Instructions to follow: Within the material below, tally every line that holds the word "mkdocs", then give the tally and nothing more.

Extracted records:
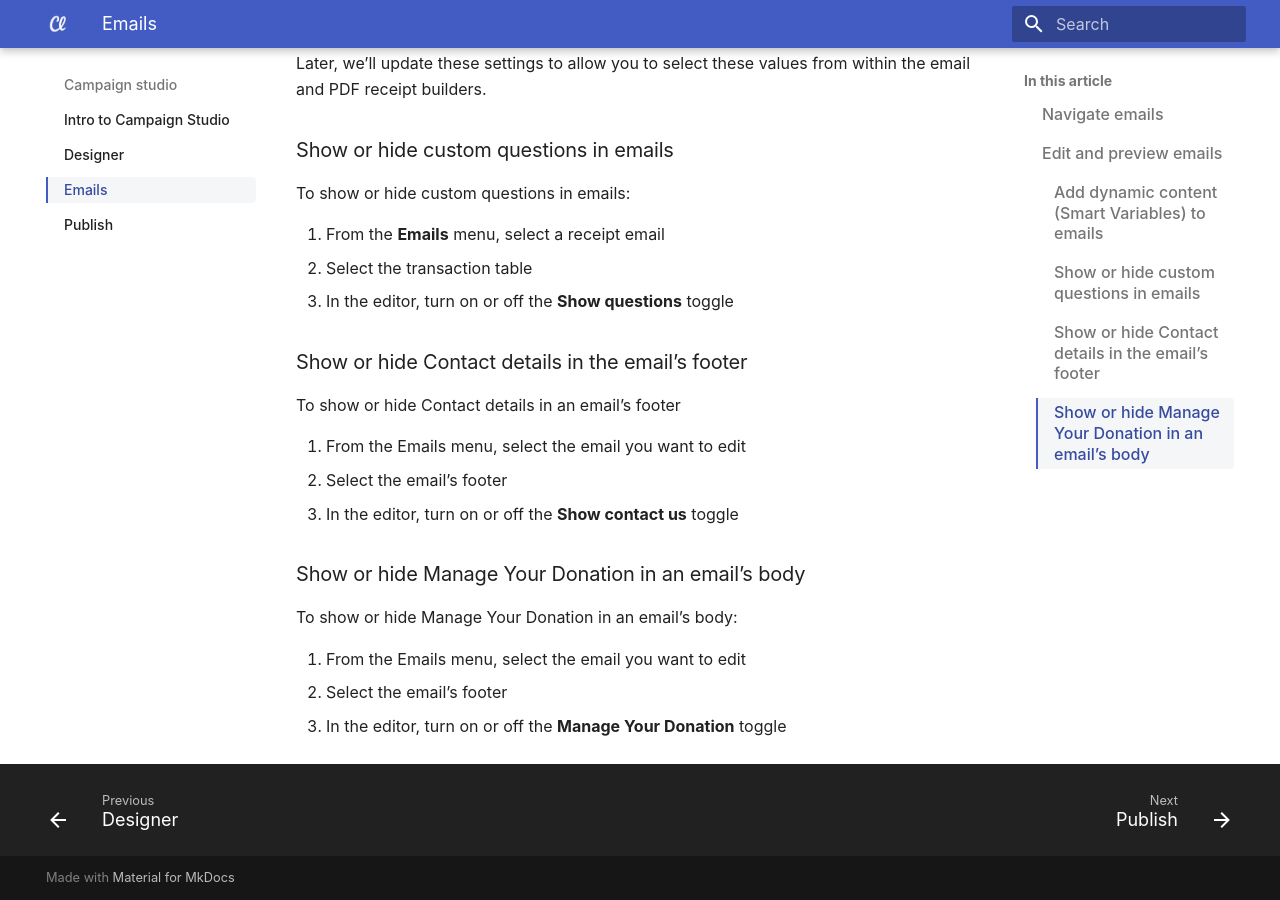
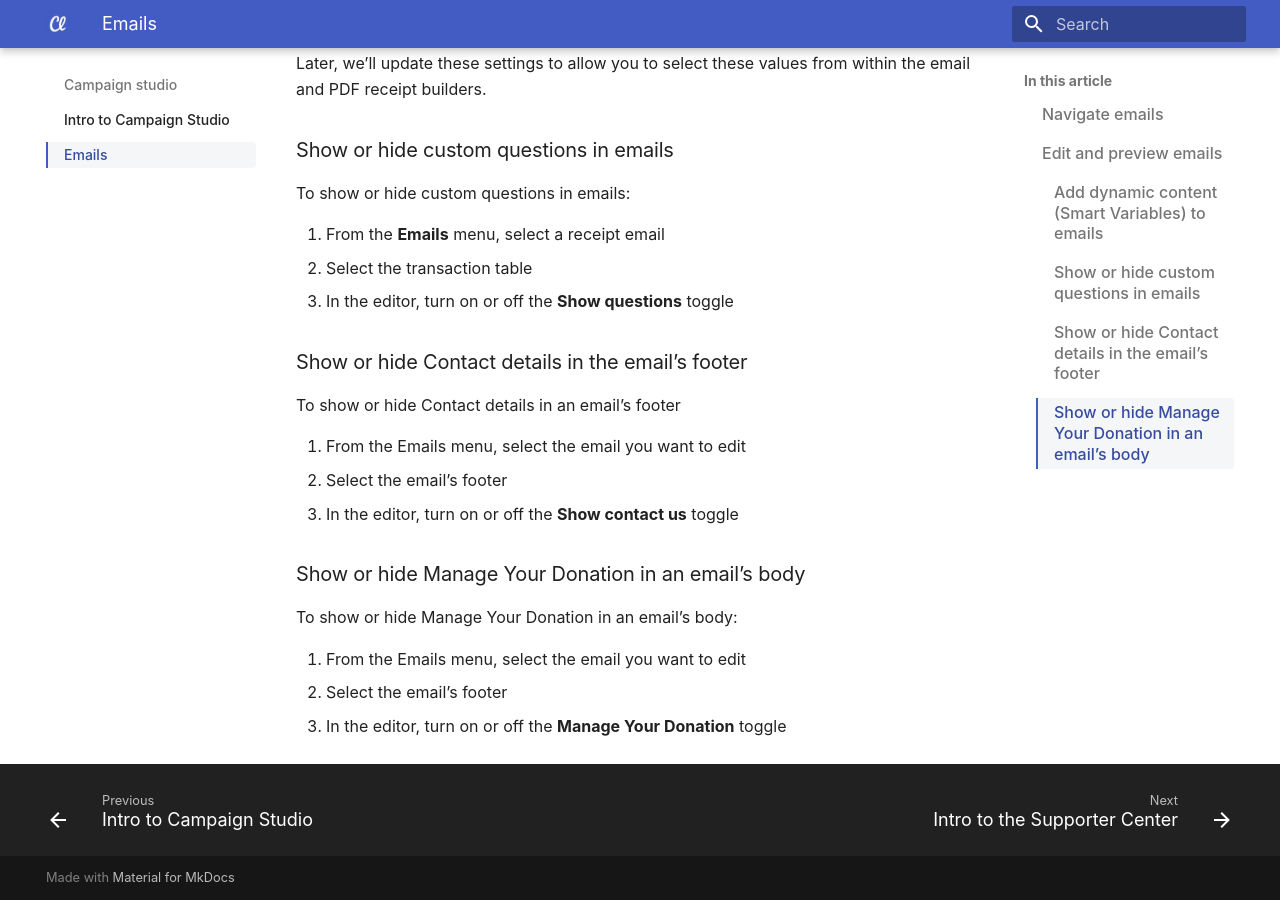
Before and after one commit to truj1ll0/mkdocs-help-center, an MkDocs documentation site: the page built from docs/campaign-studio/getting-started/email-studio.md, in a window 1280 px wide and 900 px high, scrolled down 1720 px. Built offline with MkDocs 1.6.1 and Material for MkDocs 9.7.7, drawn with Linux system fonts in a browser that asks for light colours; some web fonts are replaced; some of the changed lines change nothing that is shown.

Commit message:
Move Designer and Publish into storage until complete

```diff
--- a/mkdocs.yml
+++ b/mkdocs.yml
@@ -1,7 +1,7 @@
 #===================================================================================#
 # Project information
 #===================================================================================#
-site_name: Classy Beta Center
+site_name: Classy Early Access
 extra_css:
   - stylesheets/extra.css
 
@@ -58,8 +58,6 @@ nav:
   - Home: index.md
   - Campaign studio:
       - Intro to Campaign Studio: campaign-studio/getting-started/intro-to-campaign-studio.md
-      - Designer: campaign-studio/designer/intro-to-the-designer.md
       - Emails: campaign-studio/getting-started/email-studio.md
-      - Publish: campaign-studio/getting-started/publish.md
   - Supporter center:
       - Intro to the Supporter Center: supporter-center/intro-to-supporter-center.md
```
Also changed, not shown: docs/campaign-studio/getting-started/publish.md (deleted), storage/designer/intro-to-the-designer.md (added), storage/publish.md (added).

Exercise solution: 3